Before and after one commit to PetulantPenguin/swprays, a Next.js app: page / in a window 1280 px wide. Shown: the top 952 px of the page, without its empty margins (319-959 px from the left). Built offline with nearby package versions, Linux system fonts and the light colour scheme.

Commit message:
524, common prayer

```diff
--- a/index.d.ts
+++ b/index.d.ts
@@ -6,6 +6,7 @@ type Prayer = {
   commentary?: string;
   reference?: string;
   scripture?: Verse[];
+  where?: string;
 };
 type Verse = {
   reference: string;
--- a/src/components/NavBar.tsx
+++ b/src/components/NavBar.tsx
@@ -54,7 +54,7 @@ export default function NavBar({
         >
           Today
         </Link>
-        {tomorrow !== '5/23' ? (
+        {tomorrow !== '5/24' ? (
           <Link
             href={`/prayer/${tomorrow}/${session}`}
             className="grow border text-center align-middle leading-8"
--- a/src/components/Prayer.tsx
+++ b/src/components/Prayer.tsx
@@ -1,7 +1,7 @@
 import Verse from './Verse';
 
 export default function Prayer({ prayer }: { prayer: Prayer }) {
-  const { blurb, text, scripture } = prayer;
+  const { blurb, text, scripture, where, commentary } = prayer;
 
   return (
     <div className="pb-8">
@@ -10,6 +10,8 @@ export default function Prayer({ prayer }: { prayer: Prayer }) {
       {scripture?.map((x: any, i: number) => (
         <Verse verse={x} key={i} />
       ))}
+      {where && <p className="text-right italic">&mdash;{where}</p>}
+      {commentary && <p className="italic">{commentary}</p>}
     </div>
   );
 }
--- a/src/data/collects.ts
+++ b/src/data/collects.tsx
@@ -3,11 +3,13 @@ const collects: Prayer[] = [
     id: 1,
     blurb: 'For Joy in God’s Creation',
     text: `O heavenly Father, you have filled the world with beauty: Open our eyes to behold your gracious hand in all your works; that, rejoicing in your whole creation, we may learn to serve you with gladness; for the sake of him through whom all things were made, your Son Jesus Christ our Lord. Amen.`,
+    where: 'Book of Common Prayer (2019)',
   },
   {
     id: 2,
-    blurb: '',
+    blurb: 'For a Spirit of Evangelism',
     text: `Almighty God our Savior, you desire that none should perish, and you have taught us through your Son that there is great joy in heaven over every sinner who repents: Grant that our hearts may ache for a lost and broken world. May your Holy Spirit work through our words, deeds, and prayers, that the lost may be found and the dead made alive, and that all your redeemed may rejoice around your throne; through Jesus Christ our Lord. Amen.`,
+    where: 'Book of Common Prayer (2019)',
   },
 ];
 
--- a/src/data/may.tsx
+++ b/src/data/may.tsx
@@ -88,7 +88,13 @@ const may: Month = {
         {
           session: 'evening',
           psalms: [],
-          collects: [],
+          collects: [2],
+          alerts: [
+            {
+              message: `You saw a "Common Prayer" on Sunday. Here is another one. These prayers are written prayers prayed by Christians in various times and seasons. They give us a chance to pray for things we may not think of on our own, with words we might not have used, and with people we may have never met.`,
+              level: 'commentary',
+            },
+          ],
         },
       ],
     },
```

****

> Required work
Scan the entries above for the string "where" and copy each line containing it.

> Response to the task
+  where?: string;
+  const { blurb, text, scripture, where, commentary } = prayer;
+      {where && <p className="text-right italic">&mdash;{where}</p>}
+    where: 'Book of Common Prayer (2019)',
+    where: 'Book of Common Prayer (2019)',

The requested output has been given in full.